It started in the summer of 1992 in Chicago. Muslims do not have a national federation representing Muslims, like the Muslim Council of Britain. Nonetheless, Imams and leaders of Chicago’s Muslim community gathered and decided to work towards ensuring that this became a top national issue. The way they could help was by ensuring that the American government’s policies led to saving lives in Bosnia. On their request, I had the honor of calling a conference call to organize the Bosnia Task Force, USA (BTF).
BTF was an alliance of ten organizations which included the following groups: the Ministry of Imam W Deen Mohammed, the Islamic Society of North America, the Islamic Circle of North America, the Bosnia Action Committee-Chicago, the Majlis Shura of New York, the Islamic Shura Council of Greater Los Angeles, the Council of Islamic Organizations of Michigan, the Islamic Society of Greater Houston, the National Community and the Balkan Muslim Association.
BTF had four organizational components to it: the national leadership, the network of Masjids, its secretariat and its Chicago team. The national leadership established the legitimacy of the task force. It made basic decisions through conference calls without ever meeting face to face. However, these were 1,600 Masjids that provided the main point of communication and mobilization for BTF. There developed a small band of volunteers in Chicago who developed strategies and action plans.
In the first six months of the Task Force’s existence, its offices were located at ISNA’s headquarters in Indiana. Later, with their consent and on the insistence of the Muslim leadership in Chicago, which originally helped formed the coalition, the secretariat was set up. It consisted of a small desk, a computer, a fax machine and two phones in the basement office of Sound Vision in downtown Chicago. It was essentially the sprit of Muslim unity for the cause of Bosnia, which brought all Muslims to work together.

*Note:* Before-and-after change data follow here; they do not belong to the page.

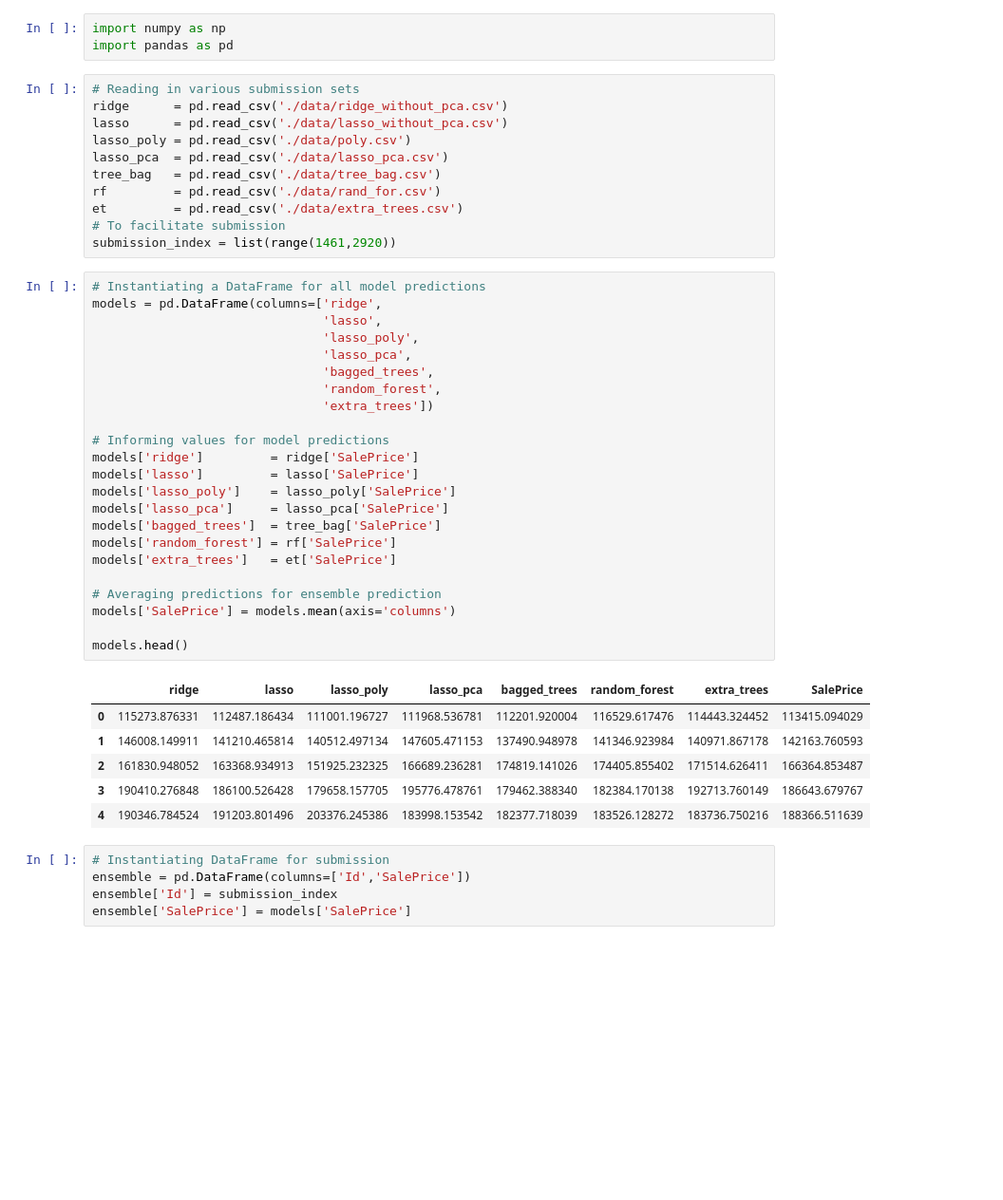
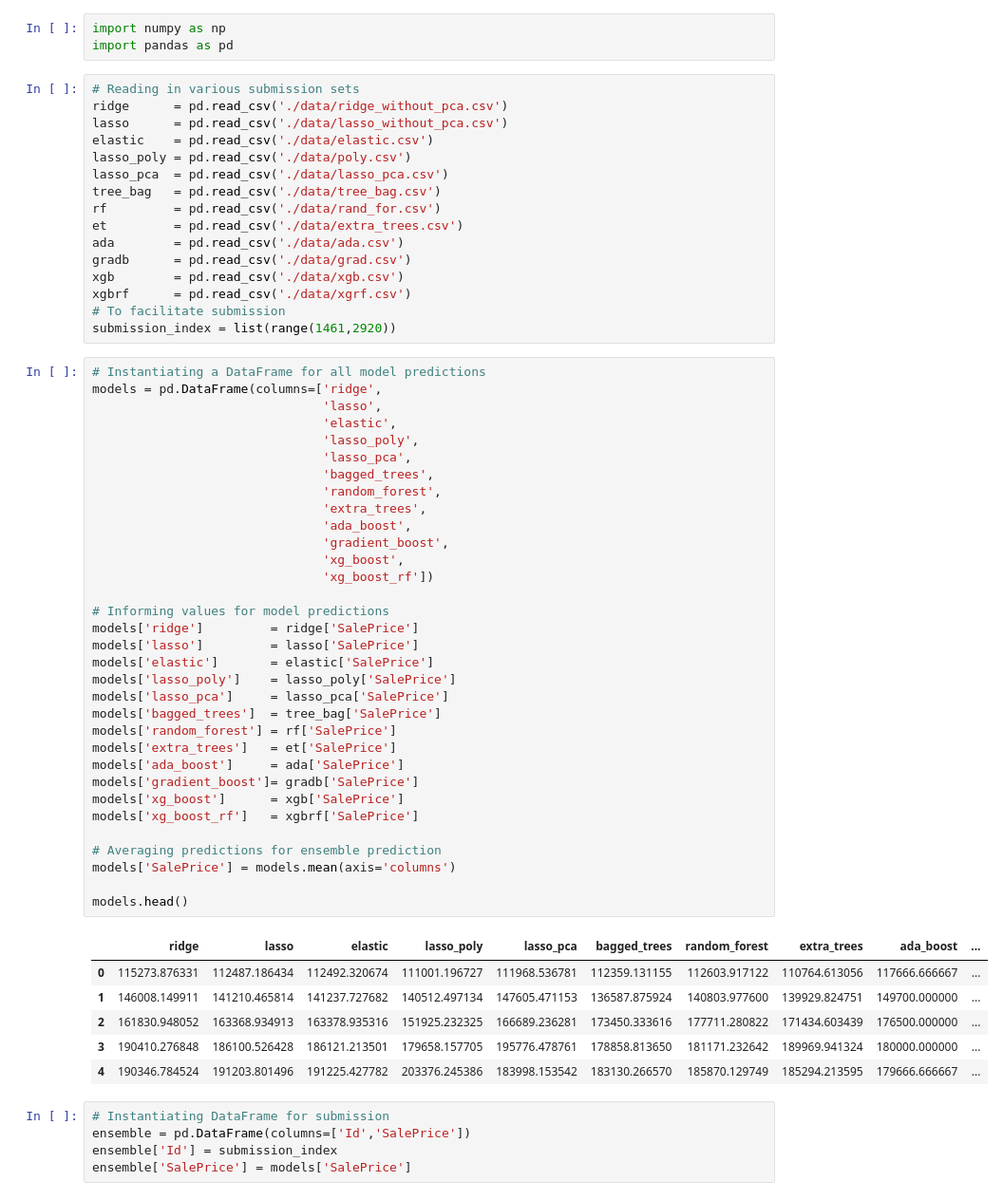
Before and after one commit to MikhailLenko/predicting-home-prices-Ames-Iowa, a Jupyter notebook: Modeling_Ensemble.ipynb, the cells around one changed output. Shown at 95% size. Saved outputs shown, nothing was run; the diff lists cells and outputs as text; blank space fills up the shorter version.

Commit message:
Linear models, decision trees, ensemble

```diff
--- a/Modeling_Ensemble.ipynb
+++ b/Modeling_Ensemble.ipynb
@@ -5,43 +5,58 @@ import pandas as pd
 # Reading in various submission sets
 ridge      = pd.read_csv('./data/ridge_without_pca.csv')
 lasso      = pd.read_csv('./data/lasso_without_pca.csv')
+elastic    = pd.read_csv('./data/elastic.csv')
 lasso_poly = pd.read_csv('./data/poly.csv')
 lasso_pca  = pd.read_csv('./data/lasso_pca.csv')
 tree_bag   = pd.read_csv('./data/tree_bag.csv')
 rf         = pd.read_csv('./data/rand_for.csv')
 et         = pd.read_csv('./data/extra_trees.csv')
+ada        = pd.read_csv('./data/ada.csv')
+gradb      = pd.read_csv('./data/grad.csv')
+xgb        = pd.read_csv('./data/xgb.csv')
+xgbrf      = pd.read_csv('./data/xgrf.csv')
 # To facilitate submission
 submission_index = list(range(1461,2920))
 # %%
 # Instantiating a DataFrame for all model predictions
 models = pd.DataFrame(columns=['ridge',
                                'lasso',
+                               'elastic',
                                'lasso_poly',
                                'lasso_pca',
                                'bagged_trees',
                                'random_forest',
-                               'extra_trees'])
+                               'extra_trees',
+                               'ada_boost',
+                               'gradient_boost',
+                               'xg_boost',
+                               'xg_boost_rf'])
 
 # Informing values for model predictions
 models['ridge']         = ridge['SalePrice']
 models['lasso']         = lasso['SalePrice']
+models['elastic']       = elastic['SalePrice']
 models['lasso_poly']    = lasso_poly['SalePrice']
 models['lasso_pca']     = lasso_pca['SalePrice']
 models['bagged_trees']  = tree_bag['SalePrice']
 models['random_forest'] = rf['SalePrice']
 models['extra_trees']   = et['SalePrice']
+models['ada_boost']     = ada['SalePrice']
+models['gradient_boost']= gradb['SalePrice']
+models['xg_boost']      = xgb['SalePrice']
+models['xg_boost_rf']   = xgbrf['SalePrice']
 
 # Averaging predictions for ensemble prediction
 models['SalePrice'] = models.mean(axis='columns')
 
 models.head()
 # %% [output]
-|  | ridge | lasso | lasso_poly | lasso_pca | bagged_trees | random_forest | extra_trees | SalePrice |
-| 0 | 115273.876331 | 112487.186434 | 111001.196727 | 111968.536781 | 112201.920004 | 116529.617476 | 114443.324452 | 113415.094029 |
-| 1 | 146008.149911 | 141210.465814 | 140512.497134 | 147605.471153 | 137490.948978 | 141346.923984 | 140971.867178 | 142163.760593 |
-| 2 | 161830.948052 | 163368.934913 | 151925.232325 | 166689.236281 | 174819.141026 | 174405.855402 | 171514.626411 | 166364.853487 |
-| 3 | 190410.276848 | 186100.526428 | 179658.157705 | 195776.478761 | 179462.388340 | 182384.170138 | 192713.760149 | 186643.679767 |
-| 4 | 190346.784524 | 191203.801496 | 203376.245386 | 183998.153542 | 182377.718039 | 183526.128272 | 183736.750216 | 188366.511639 |
+|  | ridge | lasso | elastic | lasso_poly | lasso_pca | bagged_trees | random_forest | extra_trees | ada_boost | ... |
+| 0 | 115273.876331 | 112487.186434 | 112492.320674 | 111001.196727 | 111968.536781 | 112359.131155 | 112603.917122 | 110764.613056 | 117666.666667 | ... |
+| 1 | 146008.149911 | 141210.465814 | 141237.727682 | 140512.497134 | 147605.471153 | 136587.875924 | 140803.977600 | 139929.824751 | 149700.000000 | ... |
+| 2 | 161830.948052 | 163368.934913 | 163378.935316 | 151925.232325 | 166689.236281 | 173450.333616 | 177711.280822 | 171434.603439 | 176500.000000 | ... |
+| 3 | 190410.276848 | 186100.526428 | 186121.213501 | 179658.157705 | 195776.478761 | 178858.813650 | 181171.232642 | 189969.941324 | 180000.000000 | ... |
+| 4 | 190346.784524 | 191203.801496 | 191225.427782 | 203376.245386 | 183998.153542 | 183130.266570 | 185870.129749 | 185294.213595 | 179666.666667 | ... |
 # %%
 # Instantiating DataFrame for submission
 ensemble = pd.DataFrame(columns=['Id','SalePrice'])
```
Also changed, not shown: parts of 5 cells of this notebook, 12 other files.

We developed a system of quickly informing the community throughout the US when action was needed. These were the days when emails were still limited in usage and the web was not yet available to the average person. Fax and phone networks therefore were the primary means of communication. Volunteers throughout the country would use them to send out copies of the weekly action alerts entitled, “Bosnia Update,” which would be distributed in their Masjids.
It would be wrong to claim much credit for Bosnia Task Force, USA since the work to stop genocide in Bosnia became a true grassroots movement in the Muslim community. Many people sacrificed their time and jobs to work tirelessly to stop genocide in Bosnia.
The work of the Bosnia Task Forces, USA came to a halt as the Dayton Accord was signed. Most Muslims and people of other faiths, like the Bosnians, believed that it was not just. However, the agreement did stop genocide at that time which was the main goal of BTF.